--- ENTRIES SUPPLIED Enclosed Below ---
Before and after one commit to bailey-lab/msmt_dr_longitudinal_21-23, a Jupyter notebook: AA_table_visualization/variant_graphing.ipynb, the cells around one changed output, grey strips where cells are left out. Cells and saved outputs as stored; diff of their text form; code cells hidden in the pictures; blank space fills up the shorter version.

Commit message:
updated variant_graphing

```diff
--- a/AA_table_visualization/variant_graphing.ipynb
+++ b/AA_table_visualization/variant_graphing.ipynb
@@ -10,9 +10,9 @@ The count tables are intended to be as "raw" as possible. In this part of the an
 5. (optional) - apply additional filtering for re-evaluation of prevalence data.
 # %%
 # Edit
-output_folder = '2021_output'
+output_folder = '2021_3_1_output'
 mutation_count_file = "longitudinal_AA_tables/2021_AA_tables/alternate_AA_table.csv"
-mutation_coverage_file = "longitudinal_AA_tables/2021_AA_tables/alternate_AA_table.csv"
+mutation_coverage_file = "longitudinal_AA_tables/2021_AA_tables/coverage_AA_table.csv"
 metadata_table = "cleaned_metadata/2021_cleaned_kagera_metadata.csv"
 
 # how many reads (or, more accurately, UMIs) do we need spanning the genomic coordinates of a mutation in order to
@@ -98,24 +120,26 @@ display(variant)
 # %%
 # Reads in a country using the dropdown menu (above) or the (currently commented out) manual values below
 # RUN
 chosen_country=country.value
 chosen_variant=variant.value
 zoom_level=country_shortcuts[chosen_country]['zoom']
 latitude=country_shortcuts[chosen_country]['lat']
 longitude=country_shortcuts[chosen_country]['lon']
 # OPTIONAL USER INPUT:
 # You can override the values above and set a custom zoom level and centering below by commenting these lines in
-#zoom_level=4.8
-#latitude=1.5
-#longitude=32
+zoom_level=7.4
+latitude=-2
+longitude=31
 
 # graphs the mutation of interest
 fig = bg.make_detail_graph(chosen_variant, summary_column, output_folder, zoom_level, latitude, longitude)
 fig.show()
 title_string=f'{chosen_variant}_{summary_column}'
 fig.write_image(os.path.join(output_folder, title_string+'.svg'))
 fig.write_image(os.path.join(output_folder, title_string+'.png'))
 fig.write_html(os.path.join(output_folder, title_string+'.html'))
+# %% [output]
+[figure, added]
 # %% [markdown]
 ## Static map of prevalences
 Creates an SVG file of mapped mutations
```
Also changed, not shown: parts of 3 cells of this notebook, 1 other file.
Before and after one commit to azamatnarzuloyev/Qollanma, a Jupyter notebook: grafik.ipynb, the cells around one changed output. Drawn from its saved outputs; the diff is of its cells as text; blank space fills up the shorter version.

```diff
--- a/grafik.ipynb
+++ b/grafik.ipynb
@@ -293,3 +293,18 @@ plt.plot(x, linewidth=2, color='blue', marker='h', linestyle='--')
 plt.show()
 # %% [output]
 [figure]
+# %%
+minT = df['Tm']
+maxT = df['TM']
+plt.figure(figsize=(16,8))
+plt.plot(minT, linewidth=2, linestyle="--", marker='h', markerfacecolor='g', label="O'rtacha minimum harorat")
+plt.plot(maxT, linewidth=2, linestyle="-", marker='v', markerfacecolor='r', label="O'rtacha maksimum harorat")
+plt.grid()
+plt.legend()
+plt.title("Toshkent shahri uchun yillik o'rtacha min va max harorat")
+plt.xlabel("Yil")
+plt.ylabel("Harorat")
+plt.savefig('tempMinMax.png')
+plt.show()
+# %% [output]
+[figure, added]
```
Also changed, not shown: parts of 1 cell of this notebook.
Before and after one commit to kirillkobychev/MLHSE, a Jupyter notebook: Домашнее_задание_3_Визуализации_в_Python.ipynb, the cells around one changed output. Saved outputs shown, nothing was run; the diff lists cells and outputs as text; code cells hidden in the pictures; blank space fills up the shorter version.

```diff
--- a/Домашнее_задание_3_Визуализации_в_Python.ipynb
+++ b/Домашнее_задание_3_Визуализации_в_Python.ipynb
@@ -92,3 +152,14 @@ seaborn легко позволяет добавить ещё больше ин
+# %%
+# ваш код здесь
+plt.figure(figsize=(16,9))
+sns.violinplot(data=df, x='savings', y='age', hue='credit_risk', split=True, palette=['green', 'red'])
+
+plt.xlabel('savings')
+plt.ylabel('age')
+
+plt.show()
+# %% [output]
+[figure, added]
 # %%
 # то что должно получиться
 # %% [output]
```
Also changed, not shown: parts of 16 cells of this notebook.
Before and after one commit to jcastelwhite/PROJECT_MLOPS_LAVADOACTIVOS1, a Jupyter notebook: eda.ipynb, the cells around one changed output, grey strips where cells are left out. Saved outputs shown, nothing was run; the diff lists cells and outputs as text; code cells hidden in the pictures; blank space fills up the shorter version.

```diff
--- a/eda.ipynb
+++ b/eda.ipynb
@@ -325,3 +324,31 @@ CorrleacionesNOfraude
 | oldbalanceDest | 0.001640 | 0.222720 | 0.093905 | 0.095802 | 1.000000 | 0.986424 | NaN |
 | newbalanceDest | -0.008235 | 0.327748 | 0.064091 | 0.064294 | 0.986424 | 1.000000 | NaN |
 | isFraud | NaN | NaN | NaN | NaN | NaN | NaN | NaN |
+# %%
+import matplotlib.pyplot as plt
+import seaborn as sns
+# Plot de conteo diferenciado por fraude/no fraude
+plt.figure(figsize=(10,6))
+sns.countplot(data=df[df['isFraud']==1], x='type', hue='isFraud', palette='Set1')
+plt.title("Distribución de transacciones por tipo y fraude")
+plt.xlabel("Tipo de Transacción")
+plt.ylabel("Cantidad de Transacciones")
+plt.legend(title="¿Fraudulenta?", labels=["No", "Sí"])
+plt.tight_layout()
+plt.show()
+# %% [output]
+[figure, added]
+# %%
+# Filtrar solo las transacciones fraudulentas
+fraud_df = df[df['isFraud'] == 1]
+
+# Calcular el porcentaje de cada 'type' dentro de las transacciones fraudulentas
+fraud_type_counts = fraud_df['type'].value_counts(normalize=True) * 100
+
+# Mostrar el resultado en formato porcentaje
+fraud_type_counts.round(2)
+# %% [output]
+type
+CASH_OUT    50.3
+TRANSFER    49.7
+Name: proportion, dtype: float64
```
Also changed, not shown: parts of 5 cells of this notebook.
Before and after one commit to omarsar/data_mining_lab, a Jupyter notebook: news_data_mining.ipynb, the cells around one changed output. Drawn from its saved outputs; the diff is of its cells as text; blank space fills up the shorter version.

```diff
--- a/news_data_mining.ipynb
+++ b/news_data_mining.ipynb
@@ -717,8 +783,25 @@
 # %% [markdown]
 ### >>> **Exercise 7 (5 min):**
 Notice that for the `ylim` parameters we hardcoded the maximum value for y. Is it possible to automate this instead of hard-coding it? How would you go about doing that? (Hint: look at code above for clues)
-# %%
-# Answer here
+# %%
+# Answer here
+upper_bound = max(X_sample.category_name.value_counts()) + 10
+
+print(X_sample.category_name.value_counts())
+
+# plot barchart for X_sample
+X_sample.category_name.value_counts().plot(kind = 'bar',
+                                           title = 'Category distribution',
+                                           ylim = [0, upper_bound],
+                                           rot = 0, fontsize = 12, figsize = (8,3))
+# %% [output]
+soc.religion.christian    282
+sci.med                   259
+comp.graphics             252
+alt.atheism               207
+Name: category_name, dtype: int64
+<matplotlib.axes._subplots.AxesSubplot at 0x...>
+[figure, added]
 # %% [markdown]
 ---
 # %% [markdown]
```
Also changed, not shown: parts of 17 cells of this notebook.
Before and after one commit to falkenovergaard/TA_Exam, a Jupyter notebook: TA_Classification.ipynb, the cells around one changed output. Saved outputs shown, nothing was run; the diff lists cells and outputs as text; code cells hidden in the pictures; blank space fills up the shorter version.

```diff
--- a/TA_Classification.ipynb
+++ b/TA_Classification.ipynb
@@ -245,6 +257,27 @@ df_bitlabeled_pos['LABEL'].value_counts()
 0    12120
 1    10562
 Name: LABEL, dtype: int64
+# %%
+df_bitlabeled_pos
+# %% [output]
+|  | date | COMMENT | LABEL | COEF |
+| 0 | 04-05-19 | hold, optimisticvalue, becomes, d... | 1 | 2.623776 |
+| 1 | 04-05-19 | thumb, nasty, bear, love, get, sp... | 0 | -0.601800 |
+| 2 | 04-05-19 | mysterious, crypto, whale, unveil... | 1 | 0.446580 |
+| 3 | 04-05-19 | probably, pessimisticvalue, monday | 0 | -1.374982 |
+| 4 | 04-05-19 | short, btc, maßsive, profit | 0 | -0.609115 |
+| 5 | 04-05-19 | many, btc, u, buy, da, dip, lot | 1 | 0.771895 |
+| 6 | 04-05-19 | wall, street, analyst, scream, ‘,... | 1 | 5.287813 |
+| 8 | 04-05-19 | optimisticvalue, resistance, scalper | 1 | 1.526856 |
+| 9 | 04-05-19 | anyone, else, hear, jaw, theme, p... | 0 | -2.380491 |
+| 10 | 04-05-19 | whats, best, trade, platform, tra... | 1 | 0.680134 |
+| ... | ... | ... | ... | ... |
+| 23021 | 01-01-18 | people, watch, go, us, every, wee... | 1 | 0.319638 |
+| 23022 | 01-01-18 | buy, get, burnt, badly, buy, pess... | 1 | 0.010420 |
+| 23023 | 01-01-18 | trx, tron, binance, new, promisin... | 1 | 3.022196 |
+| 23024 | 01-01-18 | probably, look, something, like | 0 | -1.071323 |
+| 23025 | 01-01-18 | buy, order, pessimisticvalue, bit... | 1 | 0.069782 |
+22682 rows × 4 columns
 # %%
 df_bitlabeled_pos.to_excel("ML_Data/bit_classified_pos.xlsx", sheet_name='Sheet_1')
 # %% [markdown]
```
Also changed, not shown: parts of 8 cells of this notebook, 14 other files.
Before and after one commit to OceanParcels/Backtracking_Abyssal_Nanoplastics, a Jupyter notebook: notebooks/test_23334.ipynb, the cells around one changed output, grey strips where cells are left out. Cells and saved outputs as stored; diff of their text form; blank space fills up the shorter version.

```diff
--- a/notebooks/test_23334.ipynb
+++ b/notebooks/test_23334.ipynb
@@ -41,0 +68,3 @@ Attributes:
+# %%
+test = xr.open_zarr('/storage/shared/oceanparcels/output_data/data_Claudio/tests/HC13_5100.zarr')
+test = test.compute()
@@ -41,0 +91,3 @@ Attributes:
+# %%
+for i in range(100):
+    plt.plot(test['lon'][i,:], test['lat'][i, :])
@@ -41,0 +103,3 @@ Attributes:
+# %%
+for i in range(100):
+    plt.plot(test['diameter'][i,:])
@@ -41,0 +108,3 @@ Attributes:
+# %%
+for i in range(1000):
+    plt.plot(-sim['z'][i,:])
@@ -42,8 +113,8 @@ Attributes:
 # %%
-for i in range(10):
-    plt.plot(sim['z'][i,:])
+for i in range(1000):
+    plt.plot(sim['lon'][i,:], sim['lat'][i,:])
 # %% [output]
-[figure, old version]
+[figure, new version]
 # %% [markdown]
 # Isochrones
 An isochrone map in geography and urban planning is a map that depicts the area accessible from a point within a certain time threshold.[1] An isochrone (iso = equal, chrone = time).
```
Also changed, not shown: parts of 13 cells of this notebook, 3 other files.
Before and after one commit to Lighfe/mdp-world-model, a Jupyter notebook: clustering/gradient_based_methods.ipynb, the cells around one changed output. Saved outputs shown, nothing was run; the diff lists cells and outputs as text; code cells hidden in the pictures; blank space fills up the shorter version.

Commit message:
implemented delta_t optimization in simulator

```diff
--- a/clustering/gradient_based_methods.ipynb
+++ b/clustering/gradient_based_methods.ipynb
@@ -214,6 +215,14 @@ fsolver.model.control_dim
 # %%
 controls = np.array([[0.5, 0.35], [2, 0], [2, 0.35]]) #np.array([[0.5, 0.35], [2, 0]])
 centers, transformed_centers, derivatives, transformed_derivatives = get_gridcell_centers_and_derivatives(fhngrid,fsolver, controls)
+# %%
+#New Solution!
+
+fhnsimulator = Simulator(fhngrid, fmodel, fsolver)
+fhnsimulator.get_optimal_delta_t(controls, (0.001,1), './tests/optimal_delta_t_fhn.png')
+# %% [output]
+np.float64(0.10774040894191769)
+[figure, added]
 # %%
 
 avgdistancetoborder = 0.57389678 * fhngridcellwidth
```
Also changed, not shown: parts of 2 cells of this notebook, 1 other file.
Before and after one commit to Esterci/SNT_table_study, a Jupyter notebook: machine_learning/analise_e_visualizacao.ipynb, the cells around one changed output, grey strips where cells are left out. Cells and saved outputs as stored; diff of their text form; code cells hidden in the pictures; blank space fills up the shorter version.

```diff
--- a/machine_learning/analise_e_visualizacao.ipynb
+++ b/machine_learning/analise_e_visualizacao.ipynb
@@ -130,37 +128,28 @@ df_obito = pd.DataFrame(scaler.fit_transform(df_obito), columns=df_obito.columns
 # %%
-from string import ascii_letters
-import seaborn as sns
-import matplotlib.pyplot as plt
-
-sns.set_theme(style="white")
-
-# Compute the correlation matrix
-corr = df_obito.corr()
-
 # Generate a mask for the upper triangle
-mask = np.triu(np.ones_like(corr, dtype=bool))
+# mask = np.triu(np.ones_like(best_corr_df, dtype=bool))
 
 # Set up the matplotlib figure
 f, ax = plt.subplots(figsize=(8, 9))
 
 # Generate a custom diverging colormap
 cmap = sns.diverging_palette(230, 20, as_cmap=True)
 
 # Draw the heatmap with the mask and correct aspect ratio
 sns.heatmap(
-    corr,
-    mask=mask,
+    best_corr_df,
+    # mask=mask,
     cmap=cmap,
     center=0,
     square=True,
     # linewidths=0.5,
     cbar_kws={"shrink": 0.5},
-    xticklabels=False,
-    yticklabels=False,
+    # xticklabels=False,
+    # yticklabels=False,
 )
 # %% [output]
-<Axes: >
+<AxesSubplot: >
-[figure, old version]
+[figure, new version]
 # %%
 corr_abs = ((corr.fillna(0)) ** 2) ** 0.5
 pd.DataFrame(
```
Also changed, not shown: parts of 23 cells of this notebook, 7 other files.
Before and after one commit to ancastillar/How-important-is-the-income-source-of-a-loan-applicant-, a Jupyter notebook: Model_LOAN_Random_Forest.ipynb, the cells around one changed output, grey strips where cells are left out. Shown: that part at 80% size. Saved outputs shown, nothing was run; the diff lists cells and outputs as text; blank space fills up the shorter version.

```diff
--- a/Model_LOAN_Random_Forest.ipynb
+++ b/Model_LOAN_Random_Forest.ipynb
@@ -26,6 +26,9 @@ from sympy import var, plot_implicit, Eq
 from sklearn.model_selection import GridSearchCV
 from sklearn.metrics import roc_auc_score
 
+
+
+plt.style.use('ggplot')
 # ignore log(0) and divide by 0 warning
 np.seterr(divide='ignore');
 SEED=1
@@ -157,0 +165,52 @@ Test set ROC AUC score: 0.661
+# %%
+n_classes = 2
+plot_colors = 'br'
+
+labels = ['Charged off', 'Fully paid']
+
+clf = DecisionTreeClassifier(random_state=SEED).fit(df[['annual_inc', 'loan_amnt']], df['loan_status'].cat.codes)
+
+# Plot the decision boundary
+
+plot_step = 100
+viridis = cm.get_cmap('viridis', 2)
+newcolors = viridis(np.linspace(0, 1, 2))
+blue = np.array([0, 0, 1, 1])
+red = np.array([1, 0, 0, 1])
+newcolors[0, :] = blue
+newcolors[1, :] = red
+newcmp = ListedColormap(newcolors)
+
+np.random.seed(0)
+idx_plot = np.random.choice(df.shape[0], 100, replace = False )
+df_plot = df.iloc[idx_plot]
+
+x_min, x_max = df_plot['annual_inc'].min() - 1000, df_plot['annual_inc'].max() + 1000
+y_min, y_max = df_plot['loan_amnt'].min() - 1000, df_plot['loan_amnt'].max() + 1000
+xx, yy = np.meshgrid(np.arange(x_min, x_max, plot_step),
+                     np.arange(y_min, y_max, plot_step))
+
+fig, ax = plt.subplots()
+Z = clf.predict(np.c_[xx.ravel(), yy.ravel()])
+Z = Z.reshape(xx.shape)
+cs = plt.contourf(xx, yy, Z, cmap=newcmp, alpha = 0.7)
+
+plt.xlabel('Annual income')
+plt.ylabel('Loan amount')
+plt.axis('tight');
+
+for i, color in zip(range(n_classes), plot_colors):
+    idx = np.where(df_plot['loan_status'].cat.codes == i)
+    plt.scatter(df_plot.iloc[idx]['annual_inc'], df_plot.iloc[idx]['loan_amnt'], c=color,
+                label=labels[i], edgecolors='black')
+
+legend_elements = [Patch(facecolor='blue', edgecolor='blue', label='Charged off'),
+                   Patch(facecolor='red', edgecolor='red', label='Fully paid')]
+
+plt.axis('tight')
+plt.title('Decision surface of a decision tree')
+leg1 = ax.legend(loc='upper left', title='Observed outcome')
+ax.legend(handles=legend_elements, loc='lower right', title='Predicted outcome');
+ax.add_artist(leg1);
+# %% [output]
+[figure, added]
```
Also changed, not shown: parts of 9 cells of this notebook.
--- End of Enclosed ENTRIES SUPPLIED ---
Only one number is wanted: how many lines of the listing above hold the word "mask".

ANSWER TO THE PROBLEM – 6